§ **WHAT TO DO**: Check each line of the entries below for the word "подтверждает", then state how many lines have it and nothing more.

§ **ENTRIES SHOWN**:
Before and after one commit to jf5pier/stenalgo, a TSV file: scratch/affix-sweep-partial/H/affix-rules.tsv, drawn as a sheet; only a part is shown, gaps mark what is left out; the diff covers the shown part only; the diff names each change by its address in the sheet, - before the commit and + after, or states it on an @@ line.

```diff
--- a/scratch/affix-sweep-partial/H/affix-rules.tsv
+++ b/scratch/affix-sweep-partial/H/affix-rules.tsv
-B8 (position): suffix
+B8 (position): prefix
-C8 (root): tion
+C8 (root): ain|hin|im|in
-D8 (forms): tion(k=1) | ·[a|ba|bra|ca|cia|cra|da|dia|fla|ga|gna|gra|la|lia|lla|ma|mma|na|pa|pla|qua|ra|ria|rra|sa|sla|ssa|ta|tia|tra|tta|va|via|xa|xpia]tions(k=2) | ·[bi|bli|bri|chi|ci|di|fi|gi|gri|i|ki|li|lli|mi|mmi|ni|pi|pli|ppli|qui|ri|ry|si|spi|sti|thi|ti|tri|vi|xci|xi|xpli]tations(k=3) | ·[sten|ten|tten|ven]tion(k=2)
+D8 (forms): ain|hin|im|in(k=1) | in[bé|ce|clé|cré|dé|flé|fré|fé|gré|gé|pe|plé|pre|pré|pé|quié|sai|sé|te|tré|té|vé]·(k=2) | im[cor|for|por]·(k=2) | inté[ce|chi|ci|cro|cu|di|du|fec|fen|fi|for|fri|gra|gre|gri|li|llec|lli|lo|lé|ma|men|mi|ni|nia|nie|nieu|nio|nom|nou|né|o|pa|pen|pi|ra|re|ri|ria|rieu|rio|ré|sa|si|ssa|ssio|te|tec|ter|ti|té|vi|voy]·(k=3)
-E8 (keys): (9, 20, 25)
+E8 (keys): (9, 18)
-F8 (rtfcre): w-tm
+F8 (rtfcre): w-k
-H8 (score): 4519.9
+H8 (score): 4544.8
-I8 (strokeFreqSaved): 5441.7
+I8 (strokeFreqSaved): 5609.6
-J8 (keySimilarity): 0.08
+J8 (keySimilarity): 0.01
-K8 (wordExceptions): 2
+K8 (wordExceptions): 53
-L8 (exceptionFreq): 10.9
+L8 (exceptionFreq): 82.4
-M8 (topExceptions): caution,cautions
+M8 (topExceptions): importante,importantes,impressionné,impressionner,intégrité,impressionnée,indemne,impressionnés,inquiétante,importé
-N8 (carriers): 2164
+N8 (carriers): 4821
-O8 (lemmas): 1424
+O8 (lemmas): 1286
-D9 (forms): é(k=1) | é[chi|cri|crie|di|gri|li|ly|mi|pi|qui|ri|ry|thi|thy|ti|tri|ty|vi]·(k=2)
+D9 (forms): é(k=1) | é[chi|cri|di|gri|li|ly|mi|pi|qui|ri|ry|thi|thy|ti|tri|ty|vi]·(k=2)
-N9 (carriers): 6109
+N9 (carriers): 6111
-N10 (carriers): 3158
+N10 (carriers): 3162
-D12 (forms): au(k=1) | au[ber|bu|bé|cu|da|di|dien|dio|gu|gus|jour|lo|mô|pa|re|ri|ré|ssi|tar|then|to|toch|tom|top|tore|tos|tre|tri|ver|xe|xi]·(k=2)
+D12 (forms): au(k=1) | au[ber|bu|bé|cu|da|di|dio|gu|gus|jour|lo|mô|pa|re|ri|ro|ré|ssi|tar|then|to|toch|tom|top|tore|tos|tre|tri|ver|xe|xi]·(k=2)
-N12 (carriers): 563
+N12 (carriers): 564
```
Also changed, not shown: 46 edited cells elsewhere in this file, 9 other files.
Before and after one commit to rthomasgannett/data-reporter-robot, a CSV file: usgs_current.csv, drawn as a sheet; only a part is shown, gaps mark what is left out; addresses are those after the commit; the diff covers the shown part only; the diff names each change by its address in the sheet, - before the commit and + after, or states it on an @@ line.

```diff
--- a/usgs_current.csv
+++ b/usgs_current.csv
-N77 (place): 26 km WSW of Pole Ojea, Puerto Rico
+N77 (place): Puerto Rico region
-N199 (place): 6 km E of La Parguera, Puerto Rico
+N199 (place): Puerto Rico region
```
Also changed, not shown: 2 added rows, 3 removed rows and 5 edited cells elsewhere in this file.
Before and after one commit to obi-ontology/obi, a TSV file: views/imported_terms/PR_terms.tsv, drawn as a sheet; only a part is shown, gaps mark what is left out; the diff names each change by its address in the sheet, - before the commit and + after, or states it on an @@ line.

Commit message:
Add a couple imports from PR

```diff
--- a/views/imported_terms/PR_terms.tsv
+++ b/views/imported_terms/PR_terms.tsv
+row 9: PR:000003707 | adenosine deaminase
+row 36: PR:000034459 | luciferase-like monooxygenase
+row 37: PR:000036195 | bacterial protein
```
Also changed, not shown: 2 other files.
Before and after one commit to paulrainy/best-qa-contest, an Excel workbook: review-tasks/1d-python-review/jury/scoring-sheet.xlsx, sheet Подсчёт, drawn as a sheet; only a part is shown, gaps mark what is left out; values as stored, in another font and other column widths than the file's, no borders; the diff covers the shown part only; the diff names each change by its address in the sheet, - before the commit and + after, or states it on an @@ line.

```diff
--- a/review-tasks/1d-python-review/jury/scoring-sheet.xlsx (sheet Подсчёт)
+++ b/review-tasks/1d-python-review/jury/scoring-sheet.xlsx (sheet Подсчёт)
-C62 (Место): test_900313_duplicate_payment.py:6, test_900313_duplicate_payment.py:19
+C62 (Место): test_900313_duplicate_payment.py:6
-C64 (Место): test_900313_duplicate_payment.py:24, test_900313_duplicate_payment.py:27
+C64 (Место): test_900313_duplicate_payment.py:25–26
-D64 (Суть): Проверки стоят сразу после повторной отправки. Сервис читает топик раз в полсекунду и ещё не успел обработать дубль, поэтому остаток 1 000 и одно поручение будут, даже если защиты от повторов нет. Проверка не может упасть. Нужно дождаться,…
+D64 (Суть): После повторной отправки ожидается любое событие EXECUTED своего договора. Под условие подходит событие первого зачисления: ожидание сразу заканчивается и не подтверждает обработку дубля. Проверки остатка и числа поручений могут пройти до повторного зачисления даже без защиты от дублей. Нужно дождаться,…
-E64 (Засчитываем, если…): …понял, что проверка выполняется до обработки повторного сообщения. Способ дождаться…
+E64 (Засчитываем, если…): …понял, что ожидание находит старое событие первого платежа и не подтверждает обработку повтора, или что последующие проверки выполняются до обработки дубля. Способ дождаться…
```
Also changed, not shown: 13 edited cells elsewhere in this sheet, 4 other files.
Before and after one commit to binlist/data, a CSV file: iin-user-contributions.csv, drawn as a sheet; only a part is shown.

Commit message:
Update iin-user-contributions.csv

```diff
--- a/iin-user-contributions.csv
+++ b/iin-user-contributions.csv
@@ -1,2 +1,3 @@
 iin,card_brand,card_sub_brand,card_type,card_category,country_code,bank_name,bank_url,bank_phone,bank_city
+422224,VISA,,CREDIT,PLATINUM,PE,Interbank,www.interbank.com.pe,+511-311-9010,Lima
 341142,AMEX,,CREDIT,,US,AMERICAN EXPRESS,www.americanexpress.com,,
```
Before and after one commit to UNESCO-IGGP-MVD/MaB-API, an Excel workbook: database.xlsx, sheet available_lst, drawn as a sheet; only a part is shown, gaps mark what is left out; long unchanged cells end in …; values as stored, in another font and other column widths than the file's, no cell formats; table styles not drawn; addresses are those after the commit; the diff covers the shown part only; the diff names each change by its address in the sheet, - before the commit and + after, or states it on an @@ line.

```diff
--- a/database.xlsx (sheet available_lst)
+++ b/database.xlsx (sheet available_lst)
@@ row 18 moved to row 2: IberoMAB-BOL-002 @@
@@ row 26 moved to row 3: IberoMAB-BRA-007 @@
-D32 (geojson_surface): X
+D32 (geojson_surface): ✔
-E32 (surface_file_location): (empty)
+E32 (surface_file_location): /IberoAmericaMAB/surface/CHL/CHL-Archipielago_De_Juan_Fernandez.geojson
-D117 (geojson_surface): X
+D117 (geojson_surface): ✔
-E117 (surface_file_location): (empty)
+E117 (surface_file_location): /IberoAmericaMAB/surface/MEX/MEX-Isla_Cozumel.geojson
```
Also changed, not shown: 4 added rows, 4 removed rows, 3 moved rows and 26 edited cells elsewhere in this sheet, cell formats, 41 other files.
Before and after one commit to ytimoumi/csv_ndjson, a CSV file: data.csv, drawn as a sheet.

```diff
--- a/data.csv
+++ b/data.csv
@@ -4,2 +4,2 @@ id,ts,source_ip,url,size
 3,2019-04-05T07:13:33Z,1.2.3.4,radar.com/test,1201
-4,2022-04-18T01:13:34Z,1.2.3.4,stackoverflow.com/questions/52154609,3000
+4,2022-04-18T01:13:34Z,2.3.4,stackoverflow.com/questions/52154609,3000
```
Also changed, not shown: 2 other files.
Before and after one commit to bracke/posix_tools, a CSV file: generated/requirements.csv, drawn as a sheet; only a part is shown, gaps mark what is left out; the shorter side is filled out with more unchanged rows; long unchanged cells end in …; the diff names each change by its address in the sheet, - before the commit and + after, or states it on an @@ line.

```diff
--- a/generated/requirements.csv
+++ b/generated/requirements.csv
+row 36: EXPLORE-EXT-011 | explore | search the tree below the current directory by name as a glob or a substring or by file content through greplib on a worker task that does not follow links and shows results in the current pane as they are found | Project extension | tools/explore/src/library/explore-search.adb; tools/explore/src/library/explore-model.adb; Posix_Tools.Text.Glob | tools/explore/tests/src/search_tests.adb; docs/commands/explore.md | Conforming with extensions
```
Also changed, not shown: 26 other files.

§ **RESPONSE BOX**: 2